I’ve seen a spate of stories recently suggesting that a economic recovery is fated to happen by 2013, and whoever wins the Presidential election will be able to claim the mantle of the “recovery President.” This is far too deterministic a take for me. There is such a thing as a business cycle, but to suggest that national policy cannot dislodge it ignores history. Even recent history.
In 2009 it looked as if the next Prime Minister of Britain would be able to take credit for a recovery. Then David Cameron installed an austerity regime and the economy stalled. So there’s no question that the actions of the federal government can and will have an impact on any economic recovery, especially at a time when demand remains slack and monetary policy is at the zero bound, and with a Federal Reserve Board of Governors unwilling to risk inflation even slightly above the target level.
I’m assured by some wags that Obama would not install Cameron-like austerity, and Romney would usher in a tax-side stimulus that, while, clunky, would increase GDP. This ignores the other side of his policy prescriptions, the cap on federal spending, which Jonathan Cohn takes a look at.
Start with some budget math. Romney . . . has vowed that, by 2016, he would cap federal spending at 20 percent of gross domestic product while maintaining defense spending at 4 percent of GDP. That means he would limit all non-defense spending to 16 percent of GDP.
The latest Congressional Budget Office projection suggests that GDP in 2016 will be $19.1 trillion. Sixteen percent of that is about $3.1 trillion. But, based on CBO figures, non-defense spending will be about $3.6 trillion in 2016. So to meet his goals, Romney would have to cut non-defense federal spending in 2016 by roughly $500 billion.
Romney doesn’t deny this. On the contrary, he’s been refreshingly honest on this subject. In the Washington D.C., speech where he laid out his budget vision, he said “we’ll need to find almost $500 billion in savings a year in 2016.” But Romney has not given many details on what that would entail. (Nor did his campaign respond to questions about this from TNR.) Perhaps that’s because the impact of these cuts would scare the bejeezus out of some people.
That works out to a 14.1% reduction in spending within 3 years, and if Social Security and Medicare get exempted, 25%. This cannot get entirely backloaded or washed away with a gimmick.
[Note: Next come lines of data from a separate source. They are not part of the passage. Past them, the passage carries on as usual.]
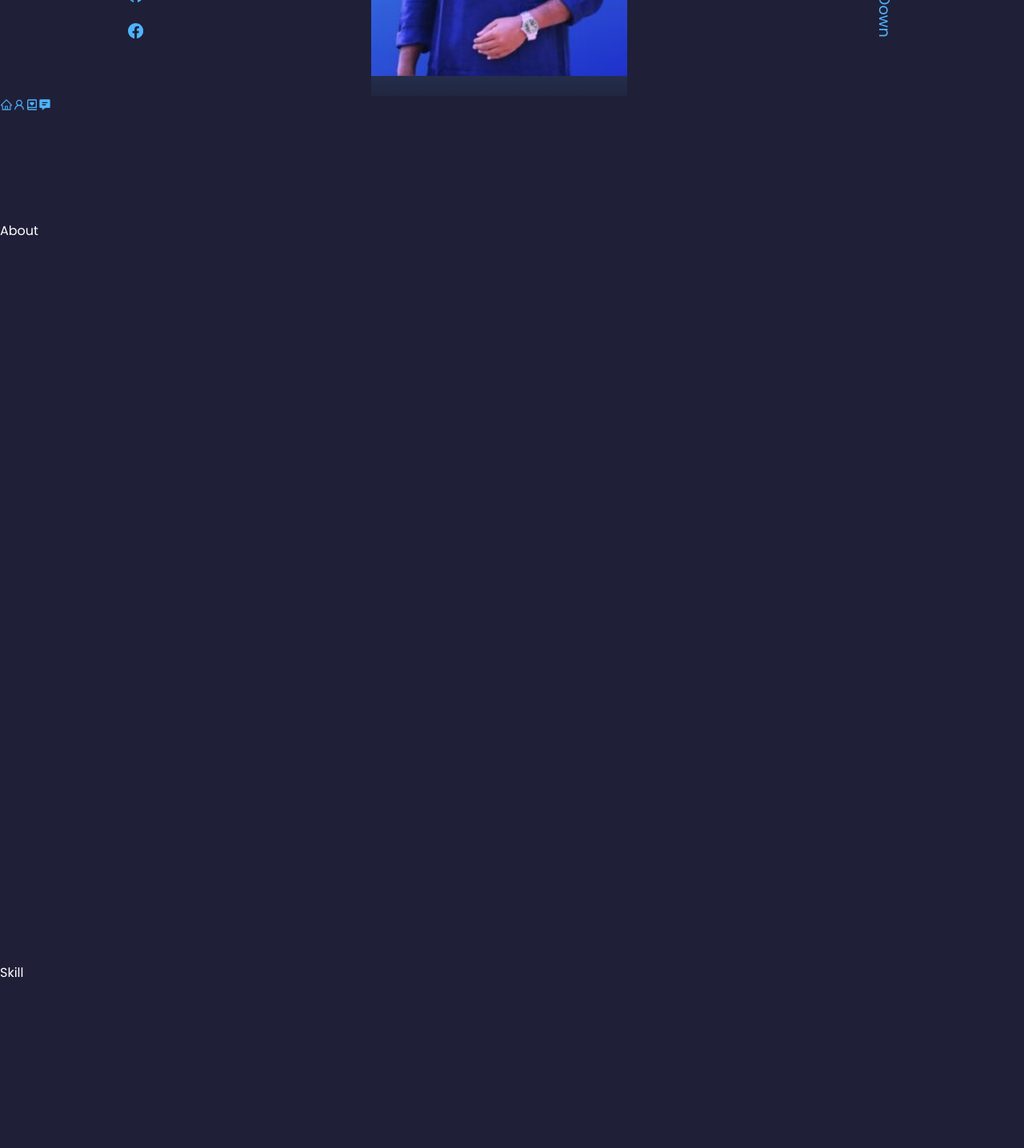
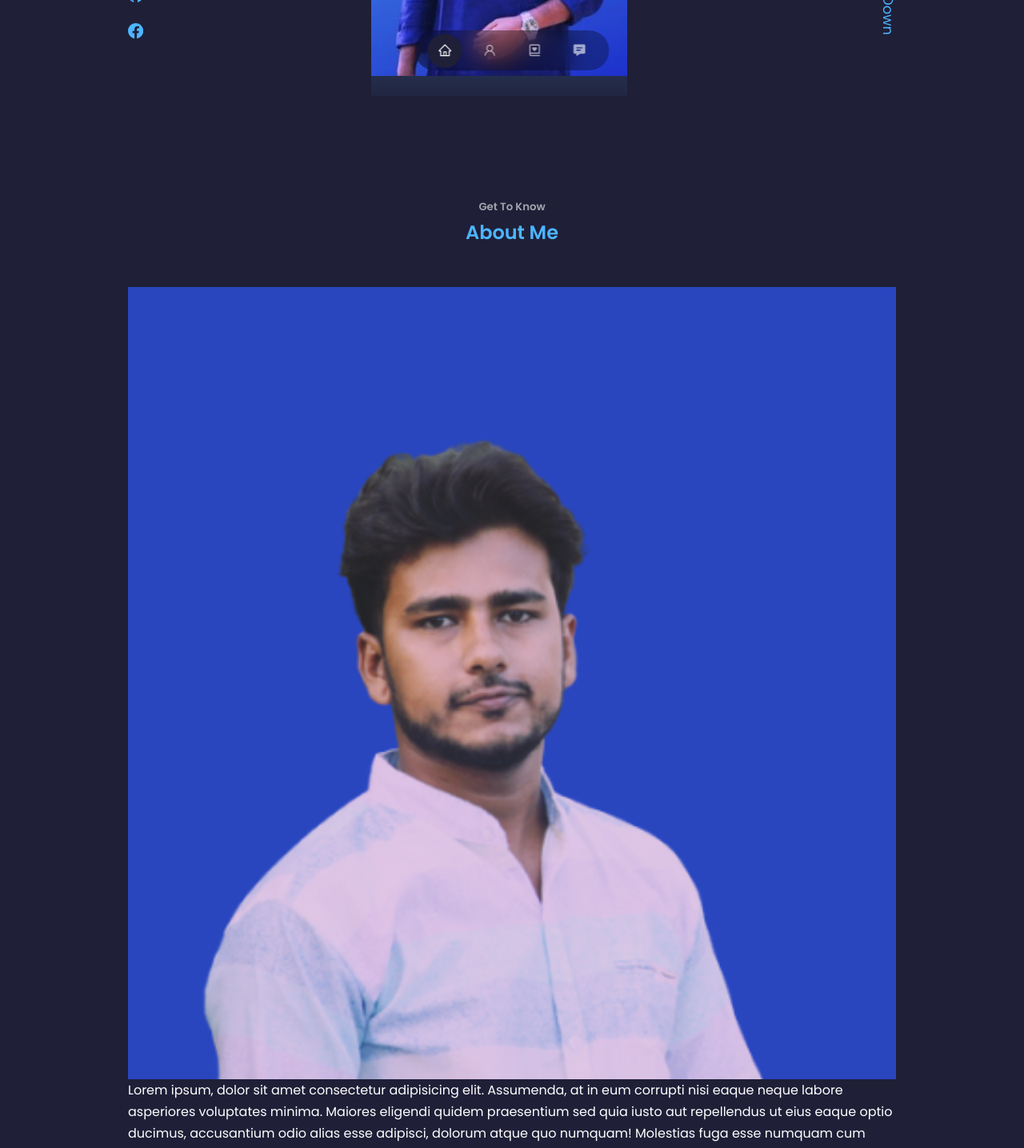
Before and after one commit to Mahadibappi/portfolio., a React (Create React App) app: page / in a window 1280 px wide. Shown: the part 680-2116 px from the top of the page at 80% size. Built offline with nearby package versions, Linux system fonts and the light colour scheme.

Commit message:
about section added

```diff
--- a/src/about/About.jsx
+++ b/src/about/About.jsx
@@ -1,7 +1,34 @@
 import React from "react";
+import "./about.css";
+import profile from "../assets/profile-2.png";
 
 const About = () => {
-  return <section id="about">About</section>;
+  return (
+    <section id="about">
+      <h5>Get To Know</h5>
+      <h2>About Me</h2>
+      <div className="container about_container">
+        <div className="about_me">
+          <div className="about_image">
+            <img src={profile} alt="" />
+          </div>
+        </div>
+        <div className="about_content">
+          <article>
+            Lorem ipsum, dolor sit amet consectetur adipisicing elit. Assumenda,
+            at in eum corrupti nisi eaque neque labore asperiores voluptates
+            minima. Maiores eligendi quidem praesentium sed quia iusto aut
+            repellendus ut eius eaque optio ducimus, accusantium odio alias esse
+            adipisci, dolorum atque quo numquam! Molestias fuga esse numquam cum
+            dolores. Atque!
+          </article>
+          <a href="#contact" className="btn btn-primary">
+            Let's Talk
+          </a>
+        </div>
+      </div>
+    </section>
+  );
 };
 
 export default About;
--- a/src/header/header.css
+++ b/src/header/header.css
@@ -44,7 +44,7 @@ header {
   right: -2.5rem;
   bottom: 7rem;
   font-weight: 400;
-  font-size: 1.2rem;
+  font-size: 1.1rem;
   transform: rotate(90deg);
   -webkit-transform: rotate(90deg);
   -moz-transform: rotate(90deg);
--- a/src/nav/Nav.jsx
+++ b/src/nav/Nav.jsx
@@ -1,25 +1,43 @@
-import React from "react";
+import React, { useState } from "react";
 import "./nav.css";
 import { AiOutlineHome } from "react-icons/ai";
 import { AiOutlineUser } from "react-icons/ai";
 import { BiBookHeart } from "react-icons/bi";
 import { BiSolidMessageDetail } from "react-icons/bi";
 const Nav = () => {
+  const [active, setActive] = useState("#");
   return (
-    <div>
-      <a href="#">
+    /* eslint-disable jsx-a11y/anchor-is-valid */
+    <nav>
+      <a
+        href="#"
+        onClick={() => setActive("#")}
+        className={active === "#" ? "active" : " "}
+      >
         <AiOutlineHome />
       </a>
-      <a href="#about">
+      <a
+        href="#about"
+        onClick={() => setActive("#about")}
+        className={active === "#about" ? "active" : " "}
+      >
         <AiOutlineUser />
       </a>
-      <a href="#skills">
+      <a
+        href="#skills"
+        onClick={() => setActive("#skills")}
+        className={active === "#skills" ? "active" : " "}
+      >
         <BiBookHeart />
       </a>
-      <a href="#contact">
+      <a
+        href="#contact"
+        onClick={() => setActive("#contact")}
+        className={active === "#contact" ? "active" : " "}
+      >
         <BiSolidMessageDetail />
       </a>
-    </div>
+    </nav>
   );
 };
 
--- a/src/nav/nav.css
+++ b/src/nav/nav.css
@@ -0,0 +1,36 @@
+nav {
+  background: rgba(0, 0, 0, 0.3);
+  width: max-content;
+  display: block;
+  padding: 0.2rem 1rem;
+  z-index: 2;
+  position: fixed;
+  left: 50%;
+  transform: translateX(-50%);
+  bottom: 2rem;
+  display: flex;
+  gap: 0.8rem;
+  border-radius: 3rem;
+  backdrop-filter: blur(15px);
+}
+
+nav a {
+  background: transparent;
+  padding: 0.8rem;
+  border-radius: 50%;
+  display: flex;
+  color: var(--color-light);
+  font-size: 1.1rem;
+  -webkit-border-radius: 50%;
+  -moz-border-radius: 50%;
+  -ms-border-radius: 50%;
+  -o-border-radius: 50%;
+}
+nav a:hover {
+  background: rgba(0, 0, 0, 0.3);
+}
+
+nav a.active {
+  background: var(--color-bg);
+  color: var(--color-white);
+}
```
Also changed, not shown: src/assets/profile-2.png.
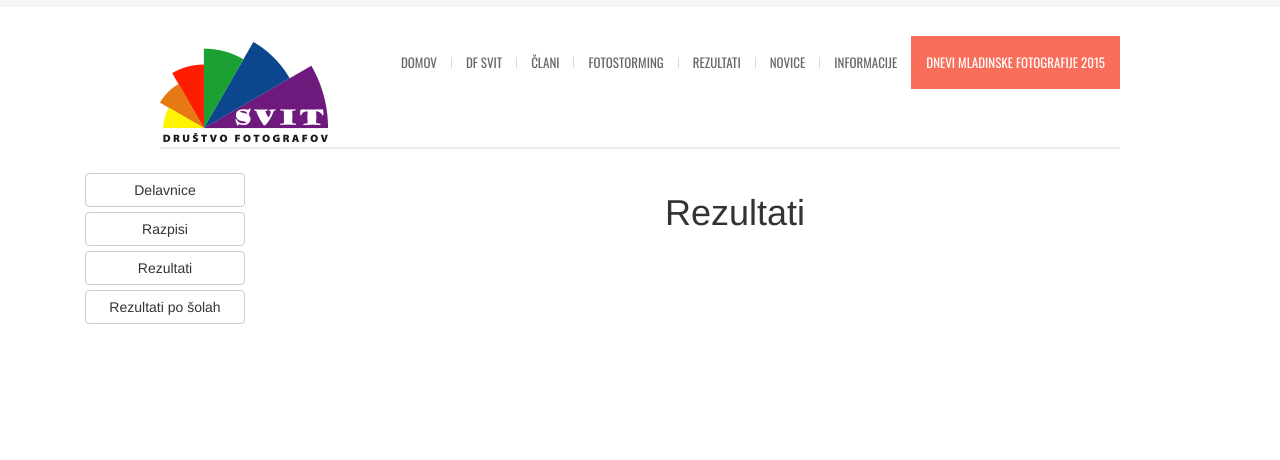
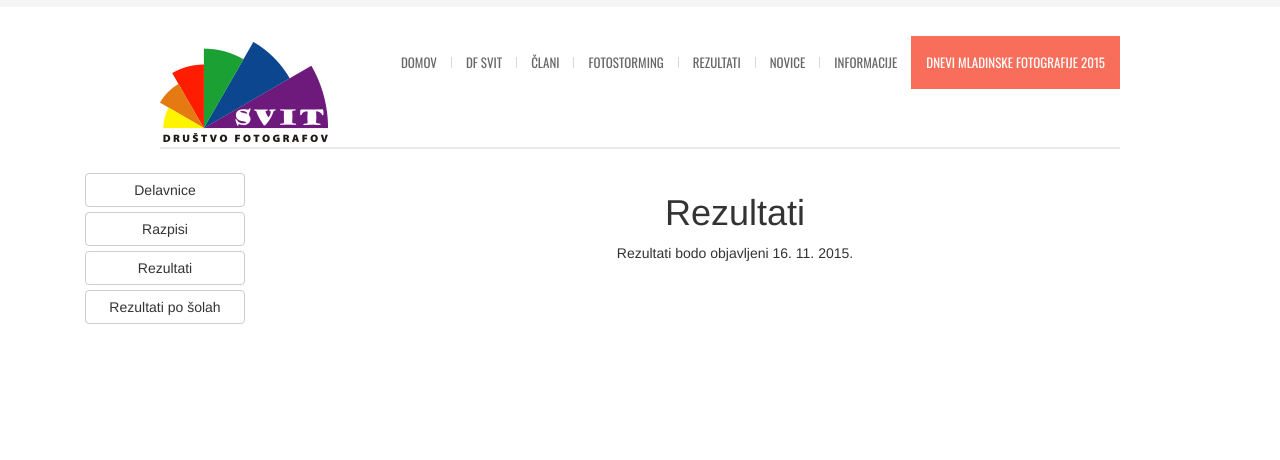
Before and after one commit to dblenkus/rolca-old, a Django app: template results/templates/results/select_results.html in a window 1280 px wide. Shown: the top 460 px of the page. Run offline with Django 3.2, Linux system fonts and the light colour scheme; the template is opened without the code that fills it, so the values that code supplies are empty; style sheets or scripts are compiled from the project's sources; parts of the project's set-up code (start-up, migrations or seed data) failed here and were passed over; some libraries are stand-ins or nearby versions.

Commit message:
Added notofication if there is no results.

```diff
--- a/results/templates/results/select_results.html
+++ b/results/templates/results/select_results.html
@@ -10,6 +10,8 @@
     <h1>Rezultati</h1>
     {% for salon in salons %}
         <a href="{% url 'select_results' %}{{salon.pk}}" class="btn btn-default btn-lg" style="margin-bottom: 15px">{{salon.title}}</a><br>
+    {% empty %}
+        Rezultati bodo objavljeni 16. 11. 2015.
     {% endfor %}
 </div>
 {% endblock content %}
--- a/results/templates/results/select_school_results.html
+++ b/results/templates/results/select_school_results.html
@@ -10,6 +10,8 @@
     <h1>Rezultati po šolah</h1>
     {% for salon in salons %}
         <a href="{% url 'select_school_results' %}{{salon.pk}}" class="btn btn-default btn-lg" style="margin-bottom: 15px">{{salon.title}}</a><br>
+    {% empty %}
+        Rezultati bodo objavljeni 16. 11. 2015.
     {% endfor %}
 </div>
 {% endblock content %}
```
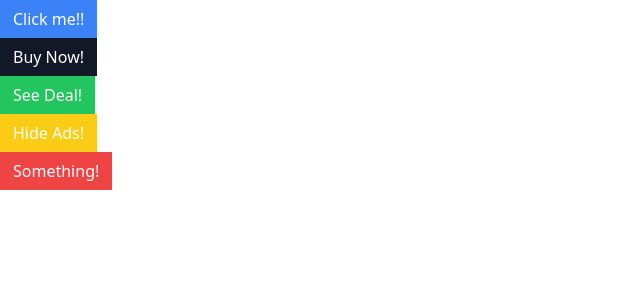
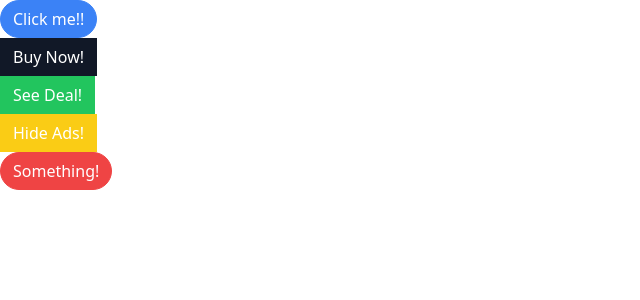
Before and after one commit to NS-25/udemy-comps, a React (Vite) app: page / in a window 1280 px wide. Shown: the top 300 px of the page, without its empty margins (0-640 px from the left). Built offline with nearby package versions, Linux system fonts and the light colour scheme.

Commit message:
added some codes in button and app

```diff
--- a/src/App.jsx
+++ b/src/App.jsx
@@ -6,7 +6,9 @@ const App = () => {
     <>
       <div>
         {/* // what language should we use ? */}
-        <Button primary>Click me!!</Button>
+        <Button primary rounded>
+          Click me!!
+        </Button>
       </div>
       <div>
         <Button secondary>Buy Now!</Button>
@@ -18,7 +20,9 @@ const App = () => {
         <Button warning>Hide Ads!</Button>
       </div>
       <div>
-        <Button danger>Something!</Button>
+        <Button danger rounded>
+          Something!
+        </Button>
       </div>
     </>
   );
--- a/src/Button.jsx
+++ b/src/Button.jsx
@@ -18,7 +18,7 @@ const Button = ({
     "border-green-500 bg-green-500 text-white": success,
     "border-yellow-400 bg-yellow-400 text-white": warning,
     "border-red-500 bg-red-500 text-white": danger,
-    // "border-blue-500 bg-blue-500 text-white": outline,
+    "rounded-full": rounded,
     // "border-blue-500 bg-blue-500 text-white": rounded,
   });
 
```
And most important, those cuts would be put on top of the already contractionary federal fiscal policy set to start in Fiscal Year 2013. As Cohn points out, the Center on Budget and Policy Priorities estimates that non-defense discretionary programs will be cut by 17 percent of the current baseline by 2021. Romney wants to add another 14-25% cut to this.
The cuts we will already experience in FY 2013 will reduce GDP by as much as 1.5% according to a recent analysis from Goldman Sachs. So any tax cuts would have to make up for all of this. Only it can’t, because Romney would also pursue a balanced budget, meaning that the tax cuts will have to get offset somewhere else. And all of this budget-related stuff can get done through reconciliation – it’s what reconciliation was designed to accomplish – so if Romney has a Republican Congress (and if he wins, presumably it will be a good night for the GOP), he won’t have much problem getting his budget vision through.
So no, I don’t think that there’s an automatic recovery waiting for the next Presidential term, and that the next President need only bask in the glory of falling unemployment rates. Lots of decisions between now and then will set the course ahead.